§ **MATERIAL SUPPLIED**
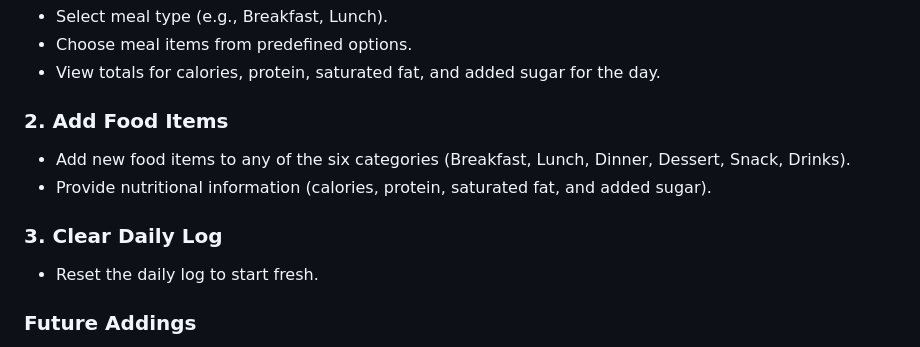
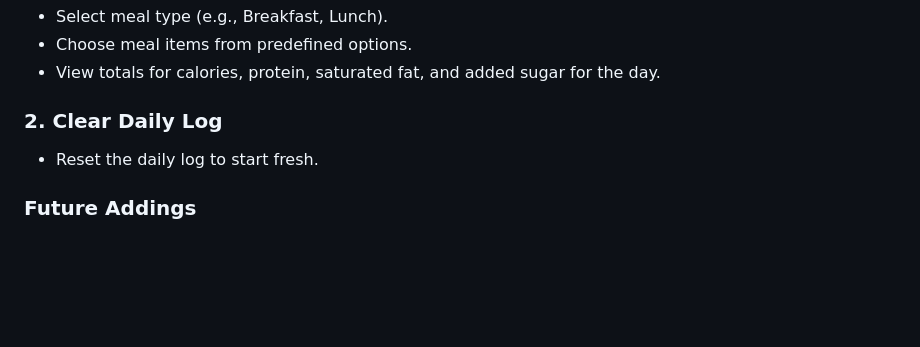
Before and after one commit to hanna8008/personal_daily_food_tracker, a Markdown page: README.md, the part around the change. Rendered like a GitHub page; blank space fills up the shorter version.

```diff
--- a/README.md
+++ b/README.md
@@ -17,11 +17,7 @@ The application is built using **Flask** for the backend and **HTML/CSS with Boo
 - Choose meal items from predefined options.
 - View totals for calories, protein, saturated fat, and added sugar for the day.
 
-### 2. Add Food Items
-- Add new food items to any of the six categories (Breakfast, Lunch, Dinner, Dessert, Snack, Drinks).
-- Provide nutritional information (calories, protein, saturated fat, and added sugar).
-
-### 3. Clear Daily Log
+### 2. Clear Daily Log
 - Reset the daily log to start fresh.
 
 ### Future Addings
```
---
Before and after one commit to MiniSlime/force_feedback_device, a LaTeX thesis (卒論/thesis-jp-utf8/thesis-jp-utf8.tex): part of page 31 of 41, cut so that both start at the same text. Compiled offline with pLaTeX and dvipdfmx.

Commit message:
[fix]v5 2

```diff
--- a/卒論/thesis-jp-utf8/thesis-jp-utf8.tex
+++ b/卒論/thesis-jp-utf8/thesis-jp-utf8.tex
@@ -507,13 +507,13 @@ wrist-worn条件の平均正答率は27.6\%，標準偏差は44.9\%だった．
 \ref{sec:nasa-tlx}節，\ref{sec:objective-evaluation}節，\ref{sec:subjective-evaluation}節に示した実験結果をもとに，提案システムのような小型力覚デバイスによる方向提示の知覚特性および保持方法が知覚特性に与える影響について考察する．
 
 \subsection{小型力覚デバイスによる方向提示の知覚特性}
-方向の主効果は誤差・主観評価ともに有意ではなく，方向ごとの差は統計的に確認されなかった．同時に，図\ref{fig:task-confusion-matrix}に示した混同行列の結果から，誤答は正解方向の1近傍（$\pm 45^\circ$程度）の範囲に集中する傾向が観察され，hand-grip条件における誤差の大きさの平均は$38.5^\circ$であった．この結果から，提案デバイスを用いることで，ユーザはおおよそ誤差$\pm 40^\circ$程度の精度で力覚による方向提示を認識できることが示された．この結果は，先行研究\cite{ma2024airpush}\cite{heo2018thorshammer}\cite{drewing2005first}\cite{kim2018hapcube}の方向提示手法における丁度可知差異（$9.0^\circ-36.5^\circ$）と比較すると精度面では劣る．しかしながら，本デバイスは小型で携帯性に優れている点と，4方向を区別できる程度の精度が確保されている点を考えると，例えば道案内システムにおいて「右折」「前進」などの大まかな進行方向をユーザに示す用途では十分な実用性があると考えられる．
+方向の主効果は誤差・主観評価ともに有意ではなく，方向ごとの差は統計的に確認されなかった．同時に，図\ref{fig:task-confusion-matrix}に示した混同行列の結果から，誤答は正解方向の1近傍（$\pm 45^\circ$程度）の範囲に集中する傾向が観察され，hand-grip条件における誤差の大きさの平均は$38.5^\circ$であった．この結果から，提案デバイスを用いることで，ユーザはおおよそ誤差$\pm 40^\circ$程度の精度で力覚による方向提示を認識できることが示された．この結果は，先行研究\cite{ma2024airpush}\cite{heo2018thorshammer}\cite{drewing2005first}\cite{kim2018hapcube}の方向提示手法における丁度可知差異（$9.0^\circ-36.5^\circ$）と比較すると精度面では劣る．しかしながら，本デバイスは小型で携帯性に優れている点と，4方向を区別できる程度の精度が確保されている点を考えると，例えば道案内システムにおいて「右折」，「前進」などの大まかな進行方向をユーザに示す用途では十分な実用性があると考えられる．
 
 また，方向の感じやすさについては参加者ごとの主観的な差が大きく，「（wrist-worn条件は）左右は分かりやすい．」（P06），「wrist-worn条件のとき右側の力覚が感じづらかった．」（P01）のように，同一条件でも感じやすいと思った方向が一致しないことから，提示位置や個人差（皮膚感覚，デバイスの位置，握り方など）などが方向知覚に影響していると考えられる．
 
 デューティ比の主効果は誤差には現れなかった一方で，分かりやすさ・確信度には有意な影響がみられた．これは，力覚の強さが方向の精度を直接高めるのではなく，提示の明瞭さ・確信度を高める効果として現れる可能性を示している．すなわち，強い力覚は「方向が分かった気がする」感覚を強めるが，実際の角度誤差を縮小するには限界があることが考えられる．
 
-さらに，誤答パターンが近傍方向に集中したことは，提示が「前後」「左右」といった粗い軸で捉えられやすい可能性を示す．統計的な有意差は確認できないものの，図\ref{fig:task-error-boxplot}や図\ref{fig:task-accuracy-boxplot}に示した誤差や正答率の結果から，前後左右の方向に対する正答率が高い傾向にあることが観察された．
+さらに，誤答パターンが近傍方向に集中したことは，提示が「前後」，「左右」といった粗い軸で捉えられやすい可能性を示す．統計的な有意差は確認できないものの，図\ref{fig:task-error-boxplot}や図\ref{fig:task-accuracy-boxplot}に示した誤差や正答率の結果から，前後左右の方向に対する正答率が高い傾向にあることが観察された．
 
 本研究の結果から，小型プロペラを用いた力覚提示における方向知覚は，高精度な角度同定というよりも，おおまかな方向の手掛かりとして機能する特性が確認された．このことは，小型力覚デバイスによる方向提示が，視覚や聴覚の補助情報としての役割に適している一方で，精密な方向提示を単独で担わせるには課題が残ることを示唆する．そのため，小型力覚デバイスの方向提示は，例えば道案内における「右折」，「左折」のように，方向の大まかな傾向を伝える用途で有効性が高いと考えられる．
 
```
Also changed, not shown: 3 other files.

§ **WHAT YOU HAVE TO DO**
A complete answer lists every line of the listing above that holds the word "README".

§ **ANSWER BOX**
Before and after one commit to hanna8008/personal_daily_food_tracker, a Markdown page: README.md, the part around the change. Rendered like a GitHub page; blank space fills up the shorter version.
--- a/README.md
+++ b/README.md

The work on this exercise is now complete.